Materials provided:
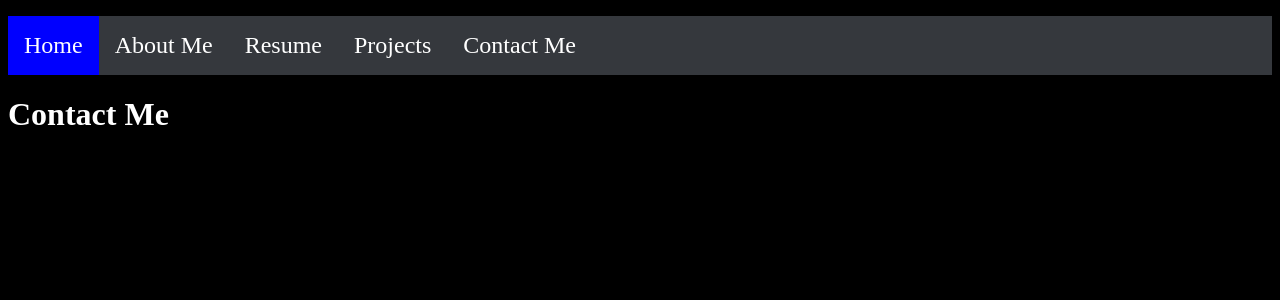
Repository: MasonSingleterry/MasonSingleterry.github.io
Page: contactme.html
The author's editor kept a record of every edit. The page is drawn from the files as they stood at one moment, then again after the next edit.
The browser window is 1280 px wide. The pictures show the whole page.

Above is the page before.

### contactme.html
<!DOCTYPE html>
<html>
    <head>
        <title>Contact Me</title>
        <link rel = "stylesheet" type = "text/css" href = "style.css"
    </head>
    <body class = "body">
        <ul class = "navbar">
            <li class = "active"><a href = "index.html">Home</a></li>
            <li><a href = "aboutme.html">About Me</a></li>
            <li><a href = "resume.html">Resume</a></li>
            <li class = "dropdown">
                <div>Projects</div>
                <ul class = "dropdown-content">
                    <li><a href = "project1.hmtl">project 1</a></li>
                    <li><a href = "project2.html">project 2</a></li>
                    <li><a href = "project3.html">project 3</a></li>
                </ul>
            </li>
            <li><a href = "contactme.html">Contact Me</a></li>
        </ul>
        <h1>Contact Me</h1>
    </body>
</html>

### style.css
            /*RESUME*/
            .body {
                background-color: #000000;
                color: #FFFFFF;
            }

            .navbar {
                list-style: none;
                background-color: #35383d;
                overflow: hidden;
                padding: 0;
            }

            .navbar a, .dropdown div {
                text-decoration: none;
                color: #ffffff;
                font-size: 24px;
                padding: 16px;
                display: inline-block;
            }

            .navbar li {
                float: left;
            }

            .navbar li:hover {
                background-color: #7FFF00;
            }

            .dropdown-content {
                list-style: none;
                padding: 0;
                display: none;
                position: absolute;
                Z-index: 1;
            }
            .dropdown-content li {
                background-color: #35383d;
                float: none;
            }

            .dropdown:hover .dropdown-content {
                display: block;
            }

            .active {
                background-color: blue;
            }
            /*Index*/
            .body {
                background-color: #000000;
                color: #FFFFFF;
            }

            .navbar {
                list-style: none;
                background-color: #35383d;
                overflow: hidden;
                padding: 0;
            }

            .navbar a, .dropdown div {
                text-decoration: none;
                color: #ffffff;
                font-size: 24px;
                padding: 16px;
                display: inline-block;
            }

            .navbar li {
                float: left;
            }

            .navbar li:hover {
                background-color: #7FFF00;
            }

            .dropdown-content {
                list-style: none;
                padding: 0;
                display: none;
                position: absolute;
                Z-index: 1;
            }
            .dropdown-content li {
                background-color: #35383d;
                float: none;
            }

            .dropdown:hover .dropdown-content {
                display: block;
            }

            .active {
                background-color: blue;
            }

After the next edit:
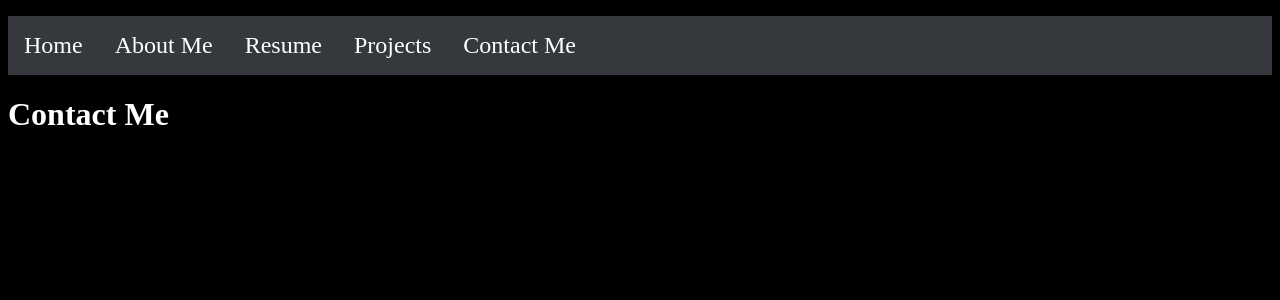
The edit:
--- a/contactme.html
+++ b/contactme.html
@@ -6,7 +6,7 @@
     </head>
     <body class = "body">
         <ul class = "navbar">
-            <li class = "active"><a href = "index.html">Home</a></li>
+            <li><a href = "index.html">Home</a></li>
             <li><a href = "aboutme.html">About Me</a></li>
             <li><a href = "resume.html">Resume</a></li>
             <li class = "dropdown">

Requirement:
Each line of the entries above that has the word "active" is to be copied.

The completed task:
            <li class = "active"><a href = "index.html">Home</a></li>
            .active {
            .active {
-            <li class = "active"><a href = "index.html">Home</a></li>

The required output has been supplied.